- In the ninth that same spirit tries to annihilate innocence.
- In the 10th, it is human love that is now subjected to the tortures and mockery of Mahler’s inner demon.
- In each of the three middle movements, demonic dance music recalls the contorted waltzes and blenders in earlier works that mark the joys of life.
The tense five movement form recalls the fifth and seventh symphonies, like the ninth but different from both the fifth and seventh. The outer movements of the 10th are primarily in a slow tempo, while the middle movements are scherzo’s as in most of Mahler symphonies, each movement presents a conflict between opposing forces, represented by its principal subjects, as is Mahler’s want, thematic interconnections between movements provide cyclical connective tissue, while references to earlier works reflect Mahler’s pension for self paraphrase, and self quotation. Constantine Floros knows that the disposition of keys in the 10th is less adventurous than in the ninth, yet excruciatingly dissonant chordal explosions appear in episodic fashion during the outer movements.

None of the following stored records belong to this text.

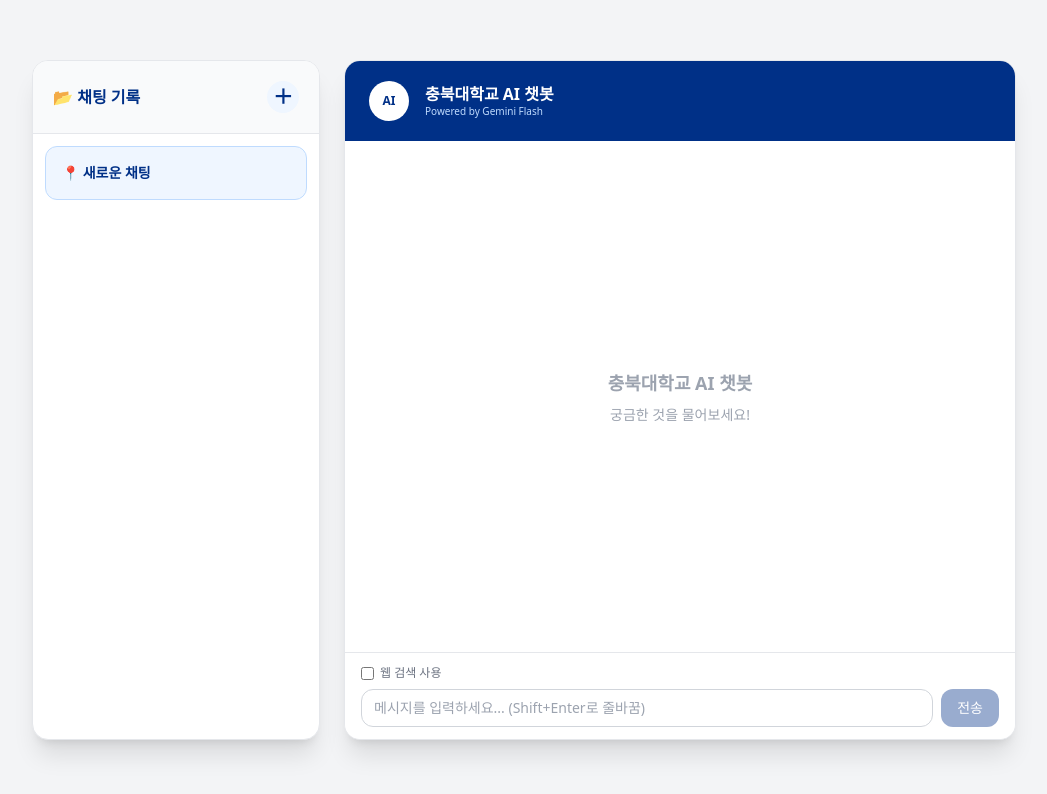
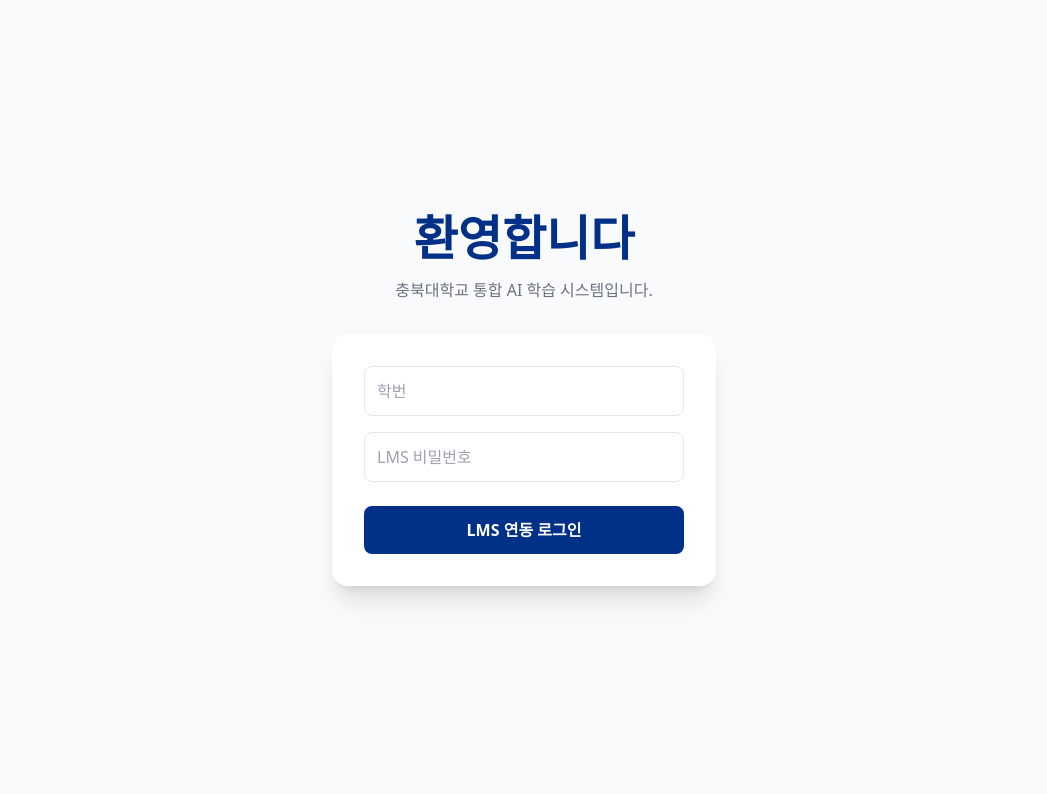
Before and after one commit to iamLeeHyeon/CBNU_AI_ChatBot, a React (Vite) app in the folder frontend/: page / in a window 1280 px wide. Shown: the top 794 px of the page, without its empty margins (116-1163 px from the left). Built offline with nearby package versions, Linux system fonts and the light colour scheme.

Commit message:
feat: LMS login UI & move chatbot
moved chatbot to toggle icon at bottom right

actually doing login will require following backend commit files

```diff
--- a/frontend/src/App.jsx
+++ b/frontend/src/App.jsx
@@ -1,8 +1,17 @@
 import { useState, useEffect } from "react";
+import LMSLogin from "./components/LMS/LMSLogin";
+import LMSDashboard from "./components/LMS/LMSDashboard";
 import ChatWindow from "./components/ChatWindow";
 import InputBar from "./components/InputBar";
+import ChatWidget from "./components/ChatWidget";
 
 export default function App() {
+
+  const [isLoggedIn, setIsLoggedIn] = useState(() => {
+    return !!localStorage.getItem("cbnu_lms_session");
+  });
+
+  const [userName, setUserName] = useState(() => localStorage.getItem("cbnu_lms_username") || "");
   const [chatHistory, setChatHistory] = useState(() => {
     try {
       const saved = localStorage.getItem("cbnu_chat_history");
@@ -11,6 +20,9 @@
       return [{ id: Date.now(), title: "새로운 채팅", messages: [] }];
     }
   });
+
+
+
 
 
   const [currentChatId, setCurrentChatId] = useState(() => {
@@ -106,41 +118,68 @@
     }
   }
 
-  return (
-    <div className="min-h-screen bg-gray-100 flex items-center justify-center p-6 gap-6">
-      <aside className="w-72 h-[85vh] bg-white rounded-2xl shadow-xl flex-shrink-0 flex flex-col overflow-hidden border border-gray-200">
-        <div className="p-5 border-b font-bold text-cbnu-blue bg-gray-50 flex justify-between items-center">
-          <span>📂 채팅 기록</span>
-          <button onClick={startNewChat} className="w-8 h-8 flex items-center justify-center rounded-full bg-blue-50 text-cbnu-blue hover:bg-cbnu-blue hover:text-white transition-all text-xl">＋</button>
+const handleLogout = () => {
+    localStorage.removeItem("cbnu_lms_session");
+    localStorage.removeItem("cbnu_lms_username");
+    setIsLoggedIn(false);
+    setUserName("");
+    // 백엔드에 로그아웃 API가 있다면 여기서 추가 호출
+    // fetch("/api/lms/logout", { method: "POST" });
+  };
+
+
+
+  if (!isLoggedIn) {
+    return (
+      <div className="min-h-screen bg-gray-50 flex items-center justify-center">
+        {/* onLoginSuccess에서 이름을 받아와 저장합니다 */}
+        <LMSLogin onLoginSuccess={(name) => {
+          localStorage.setItem("cbnu_lms_session", "true");
+          if (name) {
+            localStorage.setItem("cbnu_lms_username", name);
+            setUserName(name);
+          }
+          setIsLoggedIn(true);
+        }} />
+      </div>
+    );
+  }
+
+return (
+    <div className="min-h-screen bg-gray-100 relative overflow-hidden flex flex-col">
+      {/* 상단 네비게이션 바 (옵션) */}
+      <header className="bg-white shadow-sm px-6 py-4 flex justify-between items-center z-10 relative">
+        <h1 className="text-xl font-bold text-cbnu-blue flex-1">충북대학교 LMS Portal</h1>
+
+        <div className="absolute left-1/2 transform -translate-x-1/2 font-bold text-lg text-gray-800">
+          {userName ? `${userName}님, 안녕하세요!` : ""}
         </div>
-        <div className="flex-1 overflow-y-auto p-3 space-y-2">
-          {chatHistory.map((chat) => (
-            <button
-              key={chat.id}
-              onClick={() => switchChat(chat.id)}
-              className={`w-full text-left p-4 rounded-xl text-sm transition-all border ${
-                Number(chat.id) === Number(currentChatId) ? "bg-blue-50 border-blue-200" : "hover:bg-gray-50 border-transparent"
-              }`}
-            >
-              <p className={`font-semibold truncate ${Number(chat.id) === Number(currentChatId) ? "text-cbnu-blue" : "text-gray-700"}`}>📍 {chat.title}</p>
-            </button>
-          ))}
-        </div>
-      </aside>
 
-      <div className="w-full max-w-2xl h-[85vh] bg-white rounded-2xl shadow-xl flex flex-col overflow-hidden border border-gray-200">
-        <header className="bg-cbnu-blue text-white px-6 py-5 flex items-center gap-4">
-          <div className="w-10 h-10 rounded-full bg-white flex items-center justify-center">
-            <span className="text-cbnu-blue font-black text-xs">AI</span>
-          </div>
-          <div className="flex-1">
-            <p className="font-bold text-base leading-tight">충북대학교 AI 챗봇</p>
-            <p className="text-[10px] text-blue-200">Powered by Gemini Flash</p>
-          </div>
-        </header>
-        <ChatWindow messages={messages} isLoading={isLoading} />
-        <InputBar onSend={handleSend} isLoading={isLoading} useSearch={useSearch} onToggleSearch={() => setUseSearch(v => !v)} />
-      </div>
+        <button
+          onClick={handleLogout}
+          className="text-sm text-gray-500 hover:text-red-500"
+        >
+          로그아웃
+        </button>
+      </header>
+
+      {/* 중앙 메인 영역 (팀원들 요구사항 구현부) */}
+      <main className="flex-1 overflow-y-auto p-6">
+        <LMSDashboard />
+      </main>
+
+      {/* 우측 하단 플로팅 챗봇 (기존 채팅 UI) */}
+      <ChatWidget
+chatHistory={chatHistory}
+  currentChatId={currentChatId}
+  startNewChat={startNewChat}
+  switchChat={switchChat}
+  messages={messages}
+  handleSend={handleSend}
+  isLoading={isLoading}
+  useSearch={useSearch}
+  onToggleSearch={() => setUseSearch(v => !v)}
+      />
     </div>
   );
 }
--- /dev/null
+++ b/frontend/src/components/ChatWidget.jsx
@@ -0,0 +1,104 @@
+import { useState } from "react";
+// 파일 경로가 다르면 본인 프로젝트 구조에 맞게 수정하세요.
+import ChatWindow from "./ChatWindow";
+import InputBar from "./InputBar";
+
+export default function ChatWidget({
+  chatHistory,
+  currentChatId,
+  startNewChat,
+  switchChat,
+  messages,
+  handleSend,
+  isLoading,
+  useSearch,
+  onToggleSearch
+}) {
+  // 챗봇 창을 열고 닫는 토글 상태
+  const [isOpen, setIsOpen] = useState(false);
+
+  return (
+    <div className="fixed bottom-6 right-6 z-50 flex flex-col items-end">
+
+      {/* 챗봇 창 본체 (isOpen이 true일 때만 렌더링) */}
+      {isOpen && (
+        // 가로 길이를 750px로 늘려 2단 레이아웃이 답답하지 않게 조절
+        <div className="w-[750px] h-[600px] bg-white rounded-2xl shadow-2xl border border-gray-200 mb-4 flex flex-col overflow-hidden animate-fade-in-up">
+
+          {/* 전체 공통 헤더 */}
+          <div className="bg-cbnu-blue text-white p-3 flex justify-between items-center z-10 shadow-sm">
+            <div className="flex items-center gap-2">
+              <div className="w-8 h-8 bg-white rounded-full flex items-center justify-center text-cbnu-blue font-black text-xs">AI</div>
+              <span className="font-bold">충북대학교 AI 조교</span>
+            </div>
+            <button
+              onClick={() => setIsOpen(false)}
+              className="text-white hover:text-red-300 font-bold text-xl transition-colors"
+            >
+              ✖
+            </button>
+          </div>
+
+          {/* 내부 2단 분할 영역 */}
+          <div className="flex-1 flex flex-row overflow-hidden bg-gray-50">
+
+            {/* 왼쪽: 대화 기록 사이드바 (가로 250px 고정) */}
+            <div className="w-[250px] bg-white border-r border-gray-100 flex flex-col flex-shrink-0">
+              <div className="p-3 border-b flex justify-between items-center bg-gray-50">
+                <span className="font-bold text-sm text-gray-700">📂 이전 대화</span>
+                {/* 새 채팅 시작 버튼 복구 */}
+                <button
+                  onClick={startNewChat}
+                  className="text-cbnu-blue hover:text-blue-700 font-bold text-lg transition-transform hover:scale-110"
+                  title="새 채팅 시작"
+                >
+                  ＋
+                </button>
+              </div>
+
+              <div className="flex-1 overflow-y-auto p-2 space-y-2">
+                {chatHistory.map((chat) => (
+                  <button
+                    key={chat.id}
+                    onClick={() => switchChat(chat.id)}
+                    className={`w-full text-left p-3 rounded-xl text-xs transition-all border ${
+                      Number(chat.id) === Number(currentChatId)
+                      ? "bg-blue-50 border-blue-200 text-cbnu-blue font-bold shadow-sm"
+                      : "hover:bg-gray-50 border-transparent text-gray-600"
+                    }`}
+                  >
+                    <p className="truncate">📍 {chat.title}</p>
+                  </button>
+                ))}
+              </div>
+            </div>
+
+            {/* 오른쪽: 실제 채팅창 및 입력 폼 */}
+            <div className="flex-1 flex flex-col overflow-hidden relative">
+              <div className="flex-1 overflow-y-auto relative bg-gray-50">
+                <ChatWindow messages={messages} isLoading={isLoading} />
+              </div>
+              <div className="bg-white border-t border-gray-100">
+                <InputBar
+                  onSend={handleSend}
+                  isLoading={isLoading}
+                  useSearch={useSearch}
+                  onToggleSearch={onToggleSearch}
+                />
+              </div>
+            </div>
+
+          </div>
+        </div>
+      )}
+
+      {/* 동그란 플로팅 챗봇 버튼 */}
+      <button
+        onClick={() => setIsOpen(!isOpen)}
+        className="w-16 h-16 bg-cbnu-blue rounded-full shadow-2xl flex items-center justify-center text-white text-3xl hover:scale-110 hover:bg-blue-800 transition-all duration-300"
+      >
+        {isOpen ? "⬇️" : "💬"}
+      </button>
+    </div>
+  );
+}
--- a/frontend/src/components/ChatWindow.jsx
+++ b/frontend/src/components/ChatWindow.jsx
@@ -1,5 +1,8 @@
 import { useEffect, useRef } from "react";
 import MessageBubble from "./MessageBubble";
+
+
+
 
 export default function ChatWindow({ messages, isLoading }) {
   const bottomRef = useRef(null);
--- /dev/null
+++ b/frontend/src/components/LMS/LMSDashboard.jsx
@@ -0,0 +1,12 @@
+export default function LMSDashboard() {
+  return (
+    <div className="bg-white rounded-2xl shadow-sm border border-gray-200 p-6 h-full flex items-center justify-center">
+      <div className="text-center">
+        <h2 className="text-2xl font-bold text-gray-700 mb-2">LMS 대시보드 준비 중</h2>
+        <p className="text-gray-500">
+          여기에 과제 목록, 성적, 캘린더가 표시될 예정입니다.
+        </p>
+      </div>
+    </div>
+  );
+}
--- /dev/null
+++ b/frontend/src/components/LMS/LMSLogin.jsx
@@ -0,0 +1,78 @@
+import { useState } from "react";
+
+export default function LMSLogin({ onLoginSuccess }) {
+  const [studentId, setStudentId] = useState("");
+  const [password, setPassword] = useState("");
+  const [error, setError] = useState("");
+  const [isLoading, setIsLoading] = useState(false);
+
+  const handleSubmit = async (e) => {
+    e.preventDefault();
+    setError("");
+    setIsLoading(true);
+
+    try {
+      const res = await fetch("/api/lms/login", {
+        method: "POST",
+        headers: { "Content-Type": "application/json" },
+        // 백엔드 스키마에 맞게 필드명 설정 (보통 username이나 student_id)
+        body: JSON.stringify({ student_id: studentId, password: password }),
+      });
+
+      const data = await res.json();
+
+      if (res.ok && data.success !== false) {
+        // 로그인 성공 시 백엔드에서 받아온 이름을 부모 컴포넌트로 전달
+        onLoginSuccess(data.user_name || "학우");
+      } else {
+        // 실패 시 요구하신 에러 메시지 출력
+        setError("로그인에 실패하였습니다, 다시 시도해 보세요");
+      }
+    } catch (err) {
+      setError("서버와 통신할 수 없습니다.");
+    } finally {
+      setIsLoading(false);
+    }
+  };
+
+  return (
+    <div className="text-center">
+      <h1 className="text-5xl font-black text-cbnu-blue mb-4">환영합니다</h1>
+      <p className="text-gray-500 mb-8">충북대학교 통합 AI 학습 시스템입니다.</p>
+
+      <form onSubmit={handleSubmit} className="bg-white p-8 rounded-2xl shadow-xl w-96 mx-auto flex flex-col gap-4">
+        <input
+          type="text"
+          placeholder="학번"
+          className="p-3 border rounded-lg focus:ring-2 focus:ring-blue-500 outline-none"
+          value={studentId} onChange={(e) => setStudentId(e.target.value)}
+          required
+        />
+        <input
+          type="password"
+          placeholder="LMS 비밀번호"
+          className="p-3 border rounded-lg focus:ring-2 focus:ring-blue-500 outline-none"
+          value={password} onChange={(e) => setPassword(e.target.value)}
+          required
+        />
+
+        {/* 로그인 실패 시 나타나는 빨간색 에러 메시지 */}
+        {error && (
+          <div className="bg-red-50 text-red-500 text-sm p-3 rounded-lg border border-red-100 text-left animate-pulse">
+            ⚠️ {error}
+          </div>
+        )}
+
+        <button
+          type="submit"
+          disabled={isLoading}
+          className={`text-white p-3 rounded-lg font-bold transition-colors mt-2 ${
+            isLoading ? "bg-gray-400 cursor-not-allowed" : "bg-cbnu-blue hover:bg-blue-800"
+          }`}
+        >
+          {isLoading ? "로그인 중..." : "LMS 연동 로그인"}
+        </button>
+      </form>
+    </div>
+  );
+}
```
Also changed, not shown: frontend/src/components/MessageBubble.jsx (+23 -1 lines).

While the cataclysmic climaxes that emerged from these enormous outbursts are not permeated with contrapuntal interplay as in the ninth. They are bolder and more terrifying, long line themes contrast with modular figures that are treated both melodically and motivicly. Inter movement appearances of motivic figures give the impression that they hover over the work as negative symbols of fate.
Barford refers to angular corners, and unexpected twists and octave displacements, giving rise to wider leaps that act like intense stabs of feeling.
In the 10th, Mahler extends the conceptual path he tried in the ninth as Deryk Cooke so aptly put it, “a deeper self exploration eventually exercises bitterness, horror and heartbreak, and culminates in a hymn to human love, a serene unlamented acceptance of the inevitable human love”. Such an unreserved, unconditional acceptance of life, was ultimately the answer to the dilemma of human mortality that Mahler had sought to attain throughout his life. Yet, despite the disparate answers that he offered in his symphonies, he kept returning to the question of the meaning and value of life in the face of inevitable death with ever greater impetus. None of the answers apparently satisfied him. In his final period, he came to realize that life must be affirmed without reservation or compromise, no matter how absurd or illogical that may appear.
In the ninth such affirmation is only hinted at in the final measures. For many of us, Mahler’s music has become one of the most significant expressions of the human condition in the modern world. Our awareness of life as a problem and our desperate need to resolve the paradox of human mortality. Our incessant striving for fulfillment in the face of certain death, and the likelihood that our hopes and dreams will never be achieved, appears to negate the value of our efforts to achieve them. No other composer has more profoundly and uncompromisingly represented in his music, the dualistic forces of the human spirit, the humane and the demonic, the positive and the negative, the creative and the destructive, life and death.
In his last three symphonies, including Das Lied Von der Erda, Mahler seems to say along with the Hebrew Prophet, “choose life that you may find fulfillment”. Our musical analysis of the 10th is based upon two sources for the first movement, the edition published under the auspices of the International Gustav Mahler Gesellschaft in Vienna, and published by Universal Edition in 1964, and for the remaining movements, Deryk Cooke’s second performing version published by Associated Music Publishers Inc. and Favorite Music Limited in 1976. His third performing version in collaboration with Goldschmidt, and Colin and David Matthews, was published by Favorite Music Limited,, London and Associated Music Publishers in New York in 1989.
By Lew Smoley